“Without Tamuwa there is risk that the children will not develop normally and could end up with malnutrition. They will have less energy and stamina and will not be able to fight of infections because their immune systems will be compromised. Sometimes babies don’t get enough milk from their mothers and they both end up suffering from acute malnutrition.”

Tamuwa is a Hausa word for ‘malnutrition medicine’.

Gana said it was awful to see how many women in the camp were starving, having given their children and their husbands any food that they could lay their hands on, but not eating anything themselves.

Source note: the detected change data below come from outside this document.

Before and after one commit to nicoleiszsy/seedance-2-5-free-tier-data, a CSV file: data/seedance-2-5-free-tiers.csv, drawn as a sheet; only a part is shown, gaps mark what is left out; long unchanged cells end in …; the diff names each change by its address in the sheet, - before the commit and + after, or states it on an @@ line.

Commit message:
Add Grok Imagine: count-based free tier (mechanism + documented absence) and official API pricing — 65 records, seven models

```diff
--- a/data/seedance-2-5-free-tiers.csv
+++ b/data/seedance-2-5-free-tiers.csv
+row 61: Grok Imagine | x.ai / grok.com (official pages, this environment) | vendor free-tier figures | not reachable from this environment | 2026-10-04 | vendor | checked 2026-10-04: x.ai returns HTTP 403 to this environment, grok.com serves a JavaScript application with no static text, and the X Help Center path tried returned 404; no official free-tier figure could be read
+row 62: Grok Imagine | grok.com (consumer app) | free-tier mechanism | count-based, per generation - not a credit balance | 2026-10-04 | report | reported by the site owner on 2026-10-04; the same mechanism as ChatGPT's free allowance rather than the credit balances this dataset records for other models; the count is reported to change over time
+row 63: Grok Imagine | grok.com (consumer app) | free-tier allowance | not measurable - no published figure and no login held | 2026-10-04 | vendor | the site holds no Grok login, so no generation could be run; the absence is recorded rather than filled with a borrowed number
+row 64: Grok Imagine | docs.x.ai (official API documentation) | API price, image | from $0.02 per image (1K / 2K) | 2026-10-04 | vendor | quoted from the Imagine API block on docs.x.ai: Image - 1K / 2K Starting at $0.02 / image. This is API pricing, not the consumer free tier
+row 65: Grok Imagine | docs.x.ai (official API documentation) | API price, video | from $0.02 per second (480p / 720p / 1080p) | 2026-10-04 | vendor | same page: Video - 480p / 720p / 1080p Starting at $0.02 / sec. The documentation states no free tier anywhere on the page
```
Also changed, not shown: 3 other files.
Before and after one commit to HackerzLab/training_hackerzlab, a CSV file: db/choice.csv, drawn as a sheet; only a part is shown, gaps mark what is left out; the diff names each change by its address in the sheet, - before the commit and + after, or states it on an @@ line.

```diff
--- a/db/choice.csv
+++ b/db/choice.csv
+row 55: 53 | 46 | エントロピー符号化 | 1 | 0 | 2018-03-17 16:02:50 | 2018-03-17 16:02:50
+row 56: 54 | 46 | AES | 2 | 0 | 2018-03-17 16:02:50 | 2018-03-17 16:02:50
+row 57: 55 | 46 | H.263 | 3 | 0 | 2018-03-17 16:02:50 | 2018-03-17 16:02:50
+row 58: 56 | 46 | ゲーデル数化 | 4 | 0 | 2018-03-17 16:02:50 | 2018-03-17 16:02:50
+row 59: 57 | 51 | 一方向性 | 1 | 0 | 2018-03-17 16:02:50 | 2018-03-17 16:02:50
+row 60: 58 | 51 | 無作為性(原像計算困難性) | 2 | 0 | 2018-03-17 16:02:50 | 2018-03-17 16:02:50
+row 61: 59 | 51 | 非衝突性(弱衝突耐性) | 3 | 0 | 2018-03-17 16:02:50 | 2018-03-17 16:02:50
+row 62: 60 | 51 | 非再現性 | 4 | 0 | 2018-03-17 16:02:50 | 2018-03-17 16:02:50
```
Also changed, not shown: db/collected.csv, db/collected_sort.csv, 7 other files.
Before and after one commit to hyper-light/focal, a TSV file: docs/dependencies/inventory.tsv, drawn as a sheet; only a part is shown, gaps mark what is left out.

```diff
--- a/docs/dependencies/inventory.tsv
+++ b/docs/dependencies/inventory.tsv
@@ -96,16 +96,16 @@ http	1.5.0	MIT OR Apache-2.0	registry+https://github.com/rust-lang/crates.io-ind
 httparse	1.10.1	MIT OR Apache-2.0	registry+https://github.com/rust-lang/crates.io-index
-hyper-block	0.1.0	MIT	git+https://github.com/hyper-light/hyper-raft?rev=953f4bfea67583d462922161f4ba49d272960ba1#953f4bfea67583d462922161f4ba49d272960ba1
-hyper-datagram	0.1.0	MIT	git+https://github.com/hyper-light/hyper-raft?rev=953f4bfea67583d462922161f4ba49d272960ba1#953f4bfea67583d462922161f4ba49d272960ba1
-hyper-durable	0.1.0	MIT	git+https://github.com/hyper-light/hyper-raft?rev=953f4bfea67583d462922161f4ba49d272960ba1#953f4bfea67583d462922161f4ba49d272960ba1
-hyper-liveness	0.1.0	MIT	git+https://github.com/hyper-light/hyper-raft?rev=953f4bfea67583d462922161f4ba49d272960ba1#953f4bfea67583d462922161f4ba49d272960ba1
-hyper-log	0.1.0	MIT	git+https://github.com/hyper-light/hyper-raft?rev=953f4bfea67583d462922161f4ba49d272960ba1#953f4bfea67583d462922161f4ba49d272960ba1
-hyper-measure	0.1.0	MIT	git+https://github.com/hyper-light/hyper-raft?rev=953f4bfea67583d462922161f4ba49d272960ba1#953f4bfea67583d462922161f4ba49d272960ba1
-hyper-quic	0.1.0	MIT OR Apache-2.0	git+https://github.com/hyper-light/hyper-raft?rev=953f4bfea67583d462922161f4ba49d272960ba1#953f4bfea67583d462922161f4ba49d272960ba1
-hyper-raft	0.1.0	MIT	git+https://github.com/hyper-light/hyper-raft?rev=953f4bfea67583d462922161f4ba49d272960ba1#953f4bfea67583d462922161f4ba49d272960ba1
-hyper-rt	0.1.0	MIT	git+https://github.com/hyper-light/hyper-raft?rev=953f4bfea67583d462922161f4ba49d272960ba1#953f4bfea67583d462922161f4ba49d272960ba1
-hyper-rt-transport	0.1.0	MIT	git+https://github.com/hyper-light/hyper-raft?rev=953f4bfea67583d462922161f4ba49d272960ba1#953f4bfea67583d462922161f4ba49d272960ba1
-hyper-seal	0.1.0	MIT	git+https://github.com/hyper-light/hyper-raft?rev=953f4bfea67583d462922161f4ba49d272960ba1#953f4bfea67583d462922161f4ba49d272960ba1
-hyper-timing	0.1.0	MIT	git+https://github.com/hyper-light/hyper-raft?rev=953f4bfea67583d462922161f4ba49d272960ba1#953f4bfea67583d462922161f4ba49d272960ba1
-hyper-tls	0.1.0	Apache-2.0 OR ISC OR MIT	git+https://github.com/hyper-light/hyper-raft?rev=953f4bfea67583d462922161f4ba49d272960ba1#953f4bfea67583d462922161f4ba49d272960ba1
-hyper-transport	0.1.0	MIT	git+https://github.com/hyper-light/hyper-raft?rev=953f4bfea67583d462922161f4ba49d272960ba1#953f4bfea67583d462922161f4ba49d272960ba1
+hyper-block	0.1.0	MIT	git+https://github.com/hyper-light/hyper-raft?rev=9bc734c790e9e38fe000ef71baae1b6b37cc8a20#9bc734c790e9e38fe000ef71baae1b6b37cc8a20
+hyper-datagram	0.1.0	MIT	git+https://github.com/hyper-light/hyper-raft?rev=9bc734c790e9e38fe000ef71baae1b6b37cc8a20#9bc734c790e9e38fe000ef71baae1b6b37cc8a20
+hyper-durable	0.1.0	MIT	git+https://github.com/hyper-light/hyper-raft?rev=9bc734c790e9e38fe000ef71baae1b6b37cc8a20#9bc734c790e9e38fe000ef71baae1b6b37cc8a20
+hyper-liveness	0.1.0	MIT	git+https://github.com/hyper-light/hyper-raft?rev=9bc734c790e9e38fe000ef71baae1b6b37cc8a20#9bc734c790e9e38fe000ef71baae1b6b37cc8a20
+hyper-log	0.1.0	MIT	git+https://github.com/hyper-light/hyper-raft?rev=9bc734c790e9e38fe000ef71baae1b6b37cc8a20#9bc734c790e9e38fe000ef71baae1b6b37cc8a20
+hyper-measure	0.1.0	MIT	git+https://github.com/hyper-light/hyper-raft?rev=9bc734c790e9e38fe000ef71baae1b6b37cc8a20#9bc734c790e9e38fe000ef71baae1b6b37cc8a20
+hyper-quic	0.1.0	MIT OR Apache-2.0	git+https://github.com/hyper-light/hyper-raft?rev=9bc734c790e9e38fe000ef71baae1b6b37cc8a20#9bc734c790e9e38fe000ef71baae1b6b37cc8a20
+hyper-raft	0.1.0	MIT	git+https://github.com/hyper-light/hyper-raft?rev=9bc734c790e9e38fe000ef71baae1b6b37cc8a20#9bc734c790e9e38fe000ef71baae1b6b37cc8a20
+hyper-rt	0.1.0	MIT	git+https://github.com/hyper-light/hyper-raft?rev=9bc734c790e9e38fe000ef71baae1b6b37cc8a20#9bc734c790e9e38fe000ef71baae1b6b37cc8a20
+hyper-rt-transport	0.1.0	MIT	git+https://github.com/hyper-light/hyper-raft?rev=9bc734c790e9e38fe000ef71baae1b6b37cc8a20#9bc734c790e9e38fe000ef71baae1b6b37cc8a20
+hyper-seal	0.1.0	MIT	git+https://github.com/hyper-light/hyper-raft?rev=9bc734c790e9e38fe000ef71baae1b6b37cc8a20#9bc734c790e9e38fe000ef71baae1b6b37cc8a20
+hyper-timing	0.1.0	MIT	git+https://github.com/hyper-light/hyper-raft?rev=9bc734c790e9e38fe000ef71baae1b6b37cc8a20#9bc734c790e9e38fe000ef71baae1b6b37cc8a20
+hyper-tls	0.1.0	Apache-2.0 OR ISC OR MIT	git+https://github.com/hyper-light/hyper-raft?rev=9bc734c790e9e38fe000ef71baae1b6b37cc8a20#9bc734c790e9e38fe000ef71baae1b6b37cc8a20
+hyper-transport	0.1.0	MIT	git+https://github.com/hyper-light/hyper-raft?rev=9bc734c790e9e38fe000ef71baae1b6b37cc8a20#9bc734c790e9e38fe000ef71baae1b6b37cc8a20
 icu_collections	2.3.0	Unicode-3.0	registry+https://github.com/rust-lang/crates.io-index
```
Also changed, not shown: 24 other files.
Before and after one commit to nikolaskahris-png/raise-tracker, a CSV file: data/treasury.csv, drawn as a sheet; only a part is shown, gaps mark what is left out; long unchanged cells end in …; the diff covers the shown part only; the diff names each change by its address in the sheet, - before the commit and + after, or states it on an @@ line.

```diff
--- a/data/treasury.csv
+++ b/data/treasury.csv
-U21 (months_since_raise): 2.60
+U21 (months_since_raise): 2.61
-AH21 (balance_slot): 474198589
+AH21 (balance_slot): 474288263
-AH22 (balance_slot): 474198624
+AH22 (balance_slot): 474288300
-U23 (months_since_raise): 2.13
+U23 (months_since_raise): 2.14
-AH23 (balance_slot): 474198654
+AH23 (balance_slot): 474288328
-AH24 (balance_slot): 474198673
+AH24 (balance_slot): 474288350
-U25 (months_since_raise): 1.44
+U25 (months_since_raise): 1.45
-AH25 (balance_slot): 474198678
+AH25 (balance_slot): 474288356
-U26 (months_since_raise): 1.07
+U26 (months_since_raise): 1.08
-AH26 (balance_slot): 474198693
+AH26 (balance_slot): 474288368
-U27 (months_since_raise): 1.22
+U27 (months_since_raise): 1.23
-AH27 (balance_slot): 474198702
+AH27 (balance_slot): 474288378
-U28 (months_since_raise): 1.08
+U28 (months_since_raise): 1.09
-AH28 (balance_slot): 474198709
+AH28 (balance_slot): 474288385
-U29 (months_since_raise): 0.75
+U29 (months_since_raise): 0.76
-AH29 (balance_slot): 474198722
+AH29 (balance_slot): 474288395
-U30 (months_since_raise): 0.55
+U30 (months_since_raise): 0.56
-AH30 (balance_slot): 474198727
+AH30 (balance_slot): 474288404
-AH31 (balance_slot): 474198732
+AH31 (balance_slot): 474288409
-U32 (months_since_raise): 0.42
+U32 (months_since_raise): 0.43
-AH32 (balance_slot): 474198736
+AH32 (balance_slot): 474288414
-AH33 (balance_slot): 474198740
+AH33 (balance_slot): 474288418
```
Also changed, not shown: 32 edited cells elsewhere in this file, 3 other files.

“The women’s suffering is bad for the babies in particular because if the mother does not get enough to eat – especially nutritious food – the babies will not be healthy.”

In July, ReliefWeb, a humanitarian information service provided by the United Nations Office for the Coordination of Humanitarian Affairs (OCHA), quoted Matthias Schmale, the UN’s resident and humanitarian coordinator for Nigeria, as saying: “Today in northeast Nigeria, millions of people are facing the painful consequences of a deteriorating food security and nutrition crisis. Food insecurity means not knowing when or where your next meal will come from. It means, in essence, not being able to meet the basic needs for yourself or your family.

“As a result, countless families are forced to make alarming sacrifices to survive. Many, particularly children, are at risk of not making it through the lean season. According to the latest food security assessments, 4.1 million people in Borno, Adamawa and Yobe States – three of the states in northeastern Nigeria, are at risk of severe food insecurity in the lean season.

“People’s resilience and coping mechanisms have been devastated by more than a decade of conflict. As food insecurity worsens, so does the risk of malnutrition. In 2022, 1.74 million children under five are expected to suffer from acute malnutrition across the northeast. Mothers who have lost their children to malnutrition can testify to the danger it poses and the sorrow and despair it brings.”


About the author

Elvis Mugisha